When your child takes their first steps it's such a joyful moment, but it makes you wonder if your home is fully child proofed. Every year, more children are falling down stair cases and it's causing brain injuries in these children and doctors feel that parents need to make a stronger effort in protecting their children around staircases.
According to research published in the journal of Pediatrics, between 1999 and 2008, approximately 932,000 children were treated for stair-related injuries. Approximately 3 percent of those children were treated for concussions and hemorrhages in the brain. Most of the injuries resulted in the head and neck area, including bumps, bruises, cuts, scrapes, or a fractured thigh or arm.
In addition, the greatest number of injuries was in patients who were one years old, and more than half were male. Children at this age are exploring and don't have a sense of what is dangerous or what they may need to be careful of. According to Dr. Gary A. Smith, study author and director of the Center for Injury Research and Policy at Nationwide Children's Hospital in Columbus, Ohio, "The staggering statistic is that we continue to see a child, on average, every six minutes in this country rushed to a hospital emergency department with a stair-related injury."
Injuries can occur when a child is being carried by a parent or caregiver and they fall down the stairs and other less frequent accidents happen with baby walkers or strollers.
To prevent injuries related to staircase falls, researchers recommend:
- If it's feasible, install two handrails -- one on each side of the staircase.
- Use hard-mounted baby gates at the top of stairs and use the pressure-mounted gates at the bottom of the stairs.
- Keep your stairs clear of debris and toys and make sure that it is easy to see each step.
Bottom line is to keep your children safe around staircases because the injuries could have long lasting effects, including brain injury.

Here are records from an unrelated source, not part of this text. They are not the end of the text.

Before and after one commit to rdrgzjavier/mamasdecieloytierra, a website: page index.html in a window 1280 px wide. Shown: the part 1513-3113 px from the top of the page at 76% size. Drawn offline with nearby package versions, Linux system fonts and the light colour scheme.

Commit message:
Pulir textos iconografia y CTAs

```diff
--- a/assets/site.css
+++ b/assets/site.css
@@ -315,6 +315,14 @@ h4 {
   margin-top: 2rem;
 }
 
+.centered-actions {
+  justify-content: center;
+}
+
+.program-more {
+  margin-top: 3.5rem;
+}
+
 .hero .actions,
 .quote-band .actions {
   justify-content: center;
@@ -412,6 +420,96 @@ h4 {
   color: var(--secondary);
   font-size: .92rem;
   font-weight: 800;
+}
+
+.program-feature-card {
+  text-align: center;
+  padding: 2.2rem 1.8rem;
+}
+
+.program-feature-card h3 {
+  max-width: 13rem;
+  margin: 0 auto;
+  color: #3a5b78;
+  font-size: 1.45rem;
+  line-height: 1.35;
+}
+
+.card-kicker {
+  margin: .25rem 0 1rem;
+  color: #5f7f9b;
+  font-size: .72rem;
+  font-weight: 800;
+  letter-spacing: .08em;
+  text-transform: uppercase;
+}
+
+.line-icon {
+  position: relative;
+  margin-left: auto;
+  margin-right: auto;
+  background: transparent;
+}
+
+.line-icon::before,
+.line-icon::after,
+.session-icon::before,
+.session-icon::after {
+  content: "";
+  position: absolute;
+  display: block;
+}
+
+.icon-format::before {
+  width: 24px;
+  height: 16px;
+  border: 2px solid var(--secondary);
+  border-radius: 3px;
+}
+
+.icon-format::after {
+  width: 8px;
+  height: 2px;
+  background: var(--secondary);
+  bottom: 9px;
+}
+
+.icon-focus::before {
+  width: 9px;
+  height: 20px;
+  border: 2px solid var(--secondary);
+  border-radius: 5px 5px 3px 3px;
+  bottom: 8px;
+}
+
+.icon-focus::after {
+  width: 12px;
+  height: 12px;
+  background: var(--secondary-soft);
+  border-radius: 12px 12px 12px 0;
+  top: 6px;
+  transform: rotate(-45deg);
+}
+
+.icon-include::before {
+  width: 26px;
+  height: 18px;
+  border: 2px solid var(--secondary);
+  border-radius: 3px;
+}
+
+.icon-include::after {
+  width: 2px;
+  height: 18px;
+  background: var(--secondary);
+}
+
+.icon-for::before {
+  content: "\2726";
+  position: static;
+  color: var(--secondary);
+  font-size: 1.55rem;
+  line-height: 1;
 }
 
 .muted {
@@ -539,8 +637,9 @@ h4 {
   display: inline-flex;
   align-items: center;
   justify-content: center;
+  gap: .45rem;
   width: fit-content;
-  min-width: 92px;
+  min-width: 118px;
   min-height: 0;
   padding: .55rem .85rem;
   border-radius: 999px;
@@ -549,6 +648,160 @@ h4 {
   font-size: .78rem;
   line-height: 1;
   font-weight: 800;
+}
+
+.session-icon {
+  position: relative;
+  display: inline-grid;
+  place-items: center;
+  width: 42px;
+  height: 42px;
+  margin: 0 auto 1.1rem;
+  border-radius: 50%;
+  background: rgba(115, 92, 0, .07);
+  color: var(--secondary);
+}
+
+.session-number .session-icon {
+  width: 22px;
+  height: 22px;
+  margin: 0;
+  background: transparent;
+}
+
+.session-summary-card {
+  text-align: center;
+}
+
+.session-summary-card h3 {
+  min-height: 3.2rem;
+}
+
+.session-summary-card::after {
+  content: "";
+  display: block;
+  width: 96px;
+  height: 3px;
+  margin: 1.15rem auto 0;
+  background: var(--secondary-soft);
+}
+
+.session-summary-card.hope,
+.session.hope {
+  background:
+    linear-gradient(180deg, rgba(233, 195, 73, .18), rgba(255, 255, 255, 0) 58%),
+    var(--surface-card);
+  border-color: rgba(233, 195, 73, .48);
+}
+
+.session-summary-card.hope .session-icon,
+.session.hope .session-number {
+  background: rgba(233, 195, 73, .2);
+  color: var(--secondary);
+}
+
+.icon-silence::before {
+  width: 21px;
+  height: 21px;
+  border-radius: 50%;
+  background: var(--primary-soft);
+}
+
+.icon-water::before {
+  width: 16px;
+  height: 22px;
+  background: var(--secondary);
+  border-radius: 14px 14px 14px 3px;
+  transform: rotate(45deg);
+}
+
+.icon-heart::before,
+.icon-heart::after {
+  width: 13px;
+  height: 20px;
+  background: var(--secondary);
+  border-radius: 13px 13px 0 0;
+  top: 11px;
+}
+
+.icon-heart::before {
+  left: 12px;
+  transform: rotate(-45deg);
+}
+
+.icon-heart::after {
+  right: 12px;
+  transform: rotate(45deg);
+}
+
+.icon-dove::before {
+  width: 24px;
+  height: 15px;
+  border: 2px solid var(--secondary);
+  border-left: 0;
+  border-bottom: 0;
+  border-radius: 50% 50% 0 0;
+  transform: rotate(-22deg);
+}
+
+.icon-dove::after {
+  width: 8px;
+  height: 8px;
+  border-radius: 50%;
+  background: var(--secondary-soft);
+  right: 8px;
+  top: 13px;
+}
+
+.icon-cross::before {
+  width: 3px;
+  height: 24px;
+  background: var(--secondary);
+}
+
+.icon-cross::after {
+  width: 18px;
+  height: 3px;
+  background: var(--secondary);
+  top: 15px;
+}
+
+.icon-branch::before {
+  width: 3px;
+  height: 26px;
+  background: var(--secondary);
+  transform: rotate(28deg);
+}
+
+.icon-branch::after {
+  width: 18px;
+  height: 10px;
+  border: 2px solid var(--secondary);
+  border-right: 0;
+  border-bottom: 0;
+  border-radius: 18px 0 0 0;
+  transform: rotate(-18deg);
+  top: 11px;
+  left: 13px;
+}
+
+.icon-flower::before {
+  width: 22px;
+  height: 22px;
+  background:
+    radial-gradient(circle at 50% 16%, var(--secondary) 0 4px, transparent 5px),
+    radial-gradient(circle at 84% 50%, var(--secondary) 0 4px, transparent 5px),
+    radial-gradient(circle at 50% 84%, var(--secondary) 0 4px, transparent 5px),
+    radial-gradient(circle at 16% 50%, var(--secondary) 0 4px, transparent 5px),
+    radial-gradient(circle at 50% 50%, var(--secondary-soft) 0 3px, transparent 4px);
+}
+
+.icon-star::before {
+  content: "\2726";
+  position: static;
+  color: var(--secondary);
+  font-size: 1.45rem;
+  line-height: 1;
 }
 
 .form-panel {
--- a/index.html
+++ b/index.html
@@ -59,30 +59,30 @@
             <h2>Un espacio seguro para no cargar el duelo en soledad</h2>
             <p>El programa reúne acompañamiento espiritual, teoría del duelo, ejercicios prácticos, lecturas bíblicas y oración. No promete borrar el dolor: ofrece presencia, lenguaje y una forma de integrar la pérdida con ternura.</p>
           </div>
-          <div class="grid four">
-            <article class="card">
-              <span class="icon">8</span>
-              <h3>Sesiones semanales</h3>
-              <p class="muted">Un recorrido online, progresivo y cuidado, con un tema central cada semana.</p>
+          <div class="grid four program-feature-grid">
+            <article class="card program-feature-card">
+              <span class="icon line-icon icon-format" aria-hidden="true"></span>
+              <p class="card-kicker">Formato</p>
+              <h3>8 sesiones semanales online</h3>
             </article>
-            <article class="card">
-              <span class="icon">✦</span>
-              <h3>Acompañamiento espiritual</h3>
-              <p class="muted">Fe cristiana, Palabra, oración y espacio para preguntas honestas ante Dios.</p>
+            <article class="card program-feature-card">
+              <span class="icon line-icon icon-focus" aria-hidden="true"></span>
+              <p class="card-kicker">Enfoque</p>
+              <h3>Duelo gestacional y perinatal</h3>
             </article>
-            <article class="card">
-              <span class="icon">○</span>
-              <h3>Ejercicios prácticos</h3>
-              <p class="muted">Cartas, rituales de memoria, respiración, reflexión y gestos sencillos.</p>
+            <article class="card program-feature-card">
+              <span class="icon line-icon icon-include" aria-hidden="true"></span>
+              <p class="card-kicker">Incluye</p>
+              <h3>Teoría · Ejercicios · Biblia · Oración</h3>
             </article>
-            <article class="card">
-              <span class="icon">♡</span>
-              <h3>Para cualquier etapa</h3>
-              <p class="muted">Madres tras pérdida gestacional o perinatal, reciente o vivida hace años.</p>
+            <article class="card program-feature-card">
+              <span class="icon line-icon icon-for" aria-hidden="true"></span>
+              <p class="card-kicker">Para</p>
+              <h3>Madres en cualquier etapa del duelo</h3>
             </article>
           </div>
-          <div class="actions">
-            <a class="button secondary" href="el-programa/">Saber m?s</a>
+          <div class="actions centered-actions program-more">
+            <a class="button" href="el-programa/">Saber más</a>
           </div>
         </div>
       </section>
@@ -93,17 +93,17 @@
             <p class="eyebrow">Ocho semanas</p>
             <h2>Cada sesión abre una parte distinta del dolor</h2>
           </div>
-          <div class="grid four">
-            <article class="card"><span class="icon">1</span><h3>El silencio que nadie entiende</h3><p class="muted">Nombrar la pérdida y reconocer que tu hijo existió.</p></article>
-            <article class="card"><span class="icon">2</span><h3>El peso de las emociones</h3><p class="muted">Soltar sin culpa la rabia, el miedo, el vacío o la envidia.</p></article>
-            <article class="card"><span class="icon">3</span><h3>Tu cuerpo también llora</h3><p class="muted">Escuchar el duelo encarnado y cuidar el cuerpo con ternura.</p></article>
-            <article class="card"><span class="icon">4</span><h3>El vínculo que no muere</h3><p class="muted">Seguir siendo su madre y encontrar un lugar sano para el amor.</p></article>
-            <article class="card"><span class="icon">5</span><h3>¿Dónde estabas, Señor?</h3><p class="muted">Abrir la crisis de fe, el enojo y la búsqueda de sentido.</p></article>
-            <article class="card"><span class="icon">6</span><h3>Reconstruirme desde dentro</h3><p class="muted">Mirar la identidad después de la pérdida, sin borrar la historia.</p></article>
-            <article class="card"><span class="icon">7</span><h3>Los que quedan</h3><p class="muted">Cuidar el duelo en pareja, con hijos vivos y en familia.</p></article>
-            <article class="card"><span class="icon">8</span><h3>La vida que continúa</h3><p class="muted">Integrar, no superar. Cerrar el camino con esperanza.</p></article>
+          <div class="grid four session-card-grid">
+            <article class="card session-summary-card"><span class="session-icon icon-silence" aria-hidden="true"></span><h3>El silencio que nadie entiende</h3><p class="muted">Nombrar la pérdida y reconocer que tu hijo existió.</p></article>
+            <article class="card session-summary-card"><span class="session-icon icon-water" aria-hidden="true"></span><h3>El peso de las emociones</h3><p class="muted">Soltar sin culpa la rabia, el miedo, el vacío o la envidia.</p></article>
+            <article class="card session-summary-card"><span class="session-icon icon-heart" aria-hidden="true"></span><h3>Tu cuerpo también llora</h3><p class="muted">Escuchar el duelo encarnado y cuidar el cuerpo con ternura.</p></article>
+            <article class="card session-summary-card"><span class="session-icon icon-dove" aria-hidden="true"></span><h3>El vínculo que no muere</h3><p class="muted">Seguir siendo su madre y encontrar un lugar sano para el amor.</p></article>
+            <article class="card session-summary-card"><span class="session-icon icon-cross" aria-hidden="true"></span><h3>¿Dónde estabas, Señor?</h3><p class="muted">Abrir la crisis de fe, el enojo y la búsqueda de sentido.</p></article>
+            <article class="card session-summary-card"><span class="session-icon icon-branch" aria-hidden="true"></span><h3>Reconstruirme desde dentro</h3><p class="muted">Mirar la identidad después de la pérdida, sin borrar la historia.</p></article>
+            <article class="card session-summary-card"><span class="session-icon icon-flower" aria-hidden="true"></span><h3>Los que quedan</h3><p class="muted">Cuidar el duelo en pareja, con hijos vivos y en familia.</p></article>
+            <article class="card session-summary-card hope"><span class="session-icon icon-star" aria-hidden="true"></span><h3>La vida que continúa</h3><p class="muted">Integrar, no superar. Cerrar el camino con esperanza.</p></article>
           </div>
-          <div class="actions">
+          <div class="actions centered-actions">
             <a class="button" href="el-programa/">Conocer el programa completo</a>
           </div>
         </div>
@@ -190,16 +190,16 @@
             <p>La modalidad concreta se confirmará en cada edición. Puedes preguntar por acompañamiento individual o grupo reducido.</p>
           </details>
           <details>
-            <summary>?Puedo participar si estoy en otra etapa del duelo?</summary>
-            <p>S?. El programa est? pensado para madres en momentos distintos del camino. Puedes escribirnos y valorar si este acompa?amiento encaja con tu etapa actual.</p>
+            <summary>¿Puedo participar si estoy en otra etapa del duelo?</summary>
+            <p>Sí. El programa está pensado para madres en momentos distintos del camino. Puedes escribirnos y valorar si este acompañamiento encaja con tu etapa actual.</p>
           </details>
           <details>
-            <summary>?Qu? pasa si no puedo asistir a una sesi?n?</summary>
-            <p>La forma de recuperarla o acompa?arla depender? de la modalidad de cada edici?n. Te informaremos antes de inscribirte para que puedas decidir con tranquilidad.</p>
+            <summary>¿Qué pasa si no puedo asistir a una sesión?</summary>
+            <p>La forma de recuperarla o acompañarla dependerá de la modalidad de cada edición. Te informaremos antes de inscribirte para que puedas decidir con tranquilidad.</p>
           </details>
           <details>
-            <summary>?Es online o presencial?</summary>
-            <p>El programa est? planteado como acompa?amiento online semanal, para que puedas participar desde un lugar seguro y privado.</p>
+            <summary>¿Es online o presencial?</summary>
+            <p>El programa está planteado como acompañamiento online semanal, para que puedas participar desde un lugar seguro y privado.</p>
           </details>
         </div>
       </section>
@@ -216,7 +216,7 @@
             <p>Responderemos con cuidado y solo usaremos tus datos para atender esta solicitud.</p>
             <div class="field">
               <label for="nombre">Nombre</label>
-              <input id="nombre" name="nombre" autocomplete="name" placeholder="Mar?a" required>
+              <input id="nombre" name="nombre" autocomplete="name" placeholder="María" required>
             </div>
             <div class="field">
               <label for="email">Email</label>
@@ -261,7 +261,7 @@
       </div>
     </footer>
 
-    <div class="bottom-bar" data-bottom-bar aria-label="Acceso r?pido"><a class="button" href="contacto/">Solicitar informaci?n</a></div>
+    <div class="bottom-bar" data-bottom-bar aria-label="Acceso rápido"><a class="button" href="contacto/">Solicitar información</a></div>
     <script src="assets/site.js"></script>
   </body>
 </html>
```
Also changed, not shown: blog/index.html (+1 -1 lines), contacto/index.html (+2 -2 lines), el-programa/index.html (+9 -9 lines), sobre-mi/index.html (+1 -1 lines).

Source: Ozarksfirst.com, "Doctors: Still Too Many Stair-Related Injuries Among Children," Mar. 12, 2012